Sunday, May 6, 2012

Fifth Sunday in Easter Season - 2012

Reading 1       Acts 9:26-31

When Saul arrived in Jerusalem he tried to join the disciples, but they were all afraid of him, not believing that he was a disciple.  Then Barnabas took charge of him and brought him to the apostles, and he reported to them how he had seen the Lord, and that he had spoken to him, and how in Damascus he had spoken out boldly in the name of Jesus.  He moved about freely with them in Jerusalem, and spoke out boldly in the name of the Lord.  He also spoke and debated with the Hellenists, but they tried to kill him.  And when the brothers learned of this, they took him down to Caesarea and sent him on his way to Tarsus.  The church throughout all Judea, Galilee, and Samaria was at peace. It was being built up and walked in the fear of the Lord, and with the consolation of the Holy Spirit it grew in numbers.

If you read this selections from the Acts of the Apostles, you might sense that Luke is recording a significant moment in the history of the Church that Jesus founded upon his apostles.  In short, imagine what the Church might have been like had there not been a Barnabas or had Barnabas not been the philanthropist he was for the early Church.  Were it not for Barnabas, would Paul of Tarsus become the remarkable influence in the Church then and now?  It was Barnabas who believed in the man who had been a frightful power against the early Christians.  Why should the Christians be willing to risk placing trust in the man once was so fiercely committed against the Christians?

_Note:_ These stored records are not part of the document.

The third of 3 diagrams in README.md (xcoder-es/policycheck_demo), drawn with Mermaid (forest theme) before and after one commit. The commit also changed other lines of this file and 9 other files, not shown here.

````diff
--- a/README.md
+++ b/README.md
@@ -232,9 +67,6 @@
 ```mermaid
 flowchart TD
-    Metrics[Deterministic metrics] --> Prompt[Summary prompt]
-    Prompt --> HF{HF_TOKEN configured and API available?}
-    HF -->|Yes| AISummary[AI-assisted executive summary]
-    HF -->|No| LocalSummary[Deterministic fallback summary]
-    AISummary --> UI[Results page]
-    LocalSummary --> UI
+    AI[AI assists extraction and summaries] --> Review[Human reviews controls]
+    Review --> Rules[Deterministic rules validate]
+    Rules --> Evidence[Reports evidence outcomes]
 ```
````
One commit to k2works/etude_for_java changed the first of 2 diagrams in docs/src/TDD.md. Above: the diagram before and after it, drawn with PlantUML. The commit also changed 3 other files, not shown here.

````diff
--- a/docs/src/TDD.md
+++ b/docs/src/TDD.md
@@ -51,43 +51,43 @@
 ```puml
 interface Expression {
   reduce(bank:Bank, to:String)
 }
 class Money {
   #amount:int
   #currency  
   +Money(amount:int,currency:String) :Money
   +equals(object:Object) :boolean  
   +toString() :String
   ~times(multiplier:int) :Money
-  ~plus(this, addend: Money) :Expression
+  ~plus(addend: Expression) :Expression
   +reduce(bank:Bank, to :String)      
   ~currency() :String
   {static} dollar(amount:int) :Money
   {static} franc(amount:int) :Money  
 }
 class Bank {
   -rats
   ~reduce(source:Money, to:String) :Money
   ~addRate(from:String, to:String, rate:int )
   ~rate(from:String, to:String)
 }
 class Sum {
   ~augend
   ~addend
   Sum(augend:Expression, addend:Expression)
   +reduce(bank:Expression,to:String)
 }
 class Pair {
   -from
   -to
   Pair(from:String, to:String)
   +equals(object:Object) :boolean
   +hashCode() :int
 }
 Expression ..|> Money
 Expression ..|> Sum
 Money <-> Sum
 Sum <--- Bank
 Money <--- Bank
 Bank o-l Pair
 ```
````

We might consider the event above a one-time moment in history.  Maybe so but do we not find ourselves facing similar situations in our lives today, in our Church today, in our society today?  Consider the men and women who become marginalized in our society because of their prior actions against society or individuals in a community:  the drug addict, the embezzler, the rapist, the liar and the illegal aliens.  Are we willing to offer any such person a "second chance"?  Are we willing to work with those who may have broken a trust at one time or another?  Are we open to the possibility that one act of kindness might change a life from evil to good?  Are we afraid to be a modern-day Barnabas?

The suffering and death of Jesus Christ in all of its brutality should be a reminder to all of us that the Son of God endured all of the torture of his final hours for each and every sinner.  It is Jesus who stands before his Father time and again for every sinner:  Father forgive them!  Give them another chance, another opportunity.

Take a moment to consider this:  Why would the Holy Spirit inspire the mind of St. Luke to include an account of Paul's introduction by Barnabas?  Why would Barnabas "take charge of him (Paul) and bring him to the apostles?  Why would he risk his own reputation?  Why would he take a chance on a man who had been an enemy?  Use this moment in your own prayer to ask yourself before God "Am I in any way like those who refused to accept Paul?